Read the data below. Then repeat all of it exactly.
___ Data ___
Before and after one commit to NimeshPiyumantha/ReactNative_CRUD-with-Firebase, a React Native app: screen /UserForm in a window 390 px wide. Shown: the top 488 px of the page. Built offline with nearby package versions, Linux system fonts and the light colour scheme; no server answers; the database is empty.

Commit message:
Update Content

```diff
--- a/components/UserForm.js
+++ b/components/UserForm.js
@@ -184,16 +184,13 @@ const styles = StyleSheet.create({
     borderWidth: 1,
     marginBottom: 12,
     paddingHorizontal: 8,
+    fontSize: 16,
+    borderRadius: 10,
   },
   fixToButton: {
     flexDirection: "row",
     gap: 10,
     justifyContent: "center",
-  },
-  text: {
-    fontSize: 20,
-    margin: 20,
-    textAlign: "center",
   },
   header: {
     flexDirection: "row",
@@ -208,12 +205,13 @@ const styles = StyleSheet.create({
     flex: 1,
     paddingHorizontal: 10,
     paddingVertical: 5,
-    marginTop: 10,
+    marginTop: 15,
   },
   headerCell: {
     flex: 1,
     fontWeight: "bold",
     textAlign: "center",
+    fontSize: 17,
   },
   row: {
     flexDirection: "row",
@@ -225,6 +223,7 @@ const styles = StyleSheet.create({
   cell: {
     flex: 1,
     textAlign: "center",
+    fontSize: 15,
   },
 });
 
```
___
__Exercise output__.
Before and after one commit to NimeshPiyumantha/ReactNative_CRUD-with-Firebase, a React Native app: screen /UserForm in a window 390 px wide. Shown: the top 488 px of the page. Built offline with nearby package versions, Linux system fonts and the light colour scheme; no server answers; the database is empty.

Commit message:
Update Content

```diff
--- a/components/UserForm.js
+++ b/components/UserForm.js
@@ -184,16 +184,13 @@ const styles = StyleSheet.create({
     borderWidth: 1,
     marginBottom: 12,
     paddingHorizontal: 8,
+    fontSize: 16,
+    borderRadius: 10,
   },
   fixToButton: {
     flexDirection: "row",
     gap: 10,
     justifyContent: "center",
-  },
-  text: {
-    fontSize: 20,
-    margin: 20,
-    textAlign: "center",
   },
   header: {
     flexDirection: "row",
@@ -208,12 +205,13 @@ const styles = StyleSheet.create({
     flex: 1,
     paddingHorizontal: 10,
     paddingVertical: 5,
-    marginTop: 10,
+    marginTop: 15,
   },
   headerCell: {
     flex: 1,
     fontWeight: "bold",
     textAlign: "center",
+    fontSize: 17,
   },
   row: {
     flexDirection: "row",
@@ -225,6 +223,7 @@ const styles = StyleSheet.create({
   cell: {
     flex: 1,
     textAlign: "center",
+    fontSize: 15,
   },
 });
 
```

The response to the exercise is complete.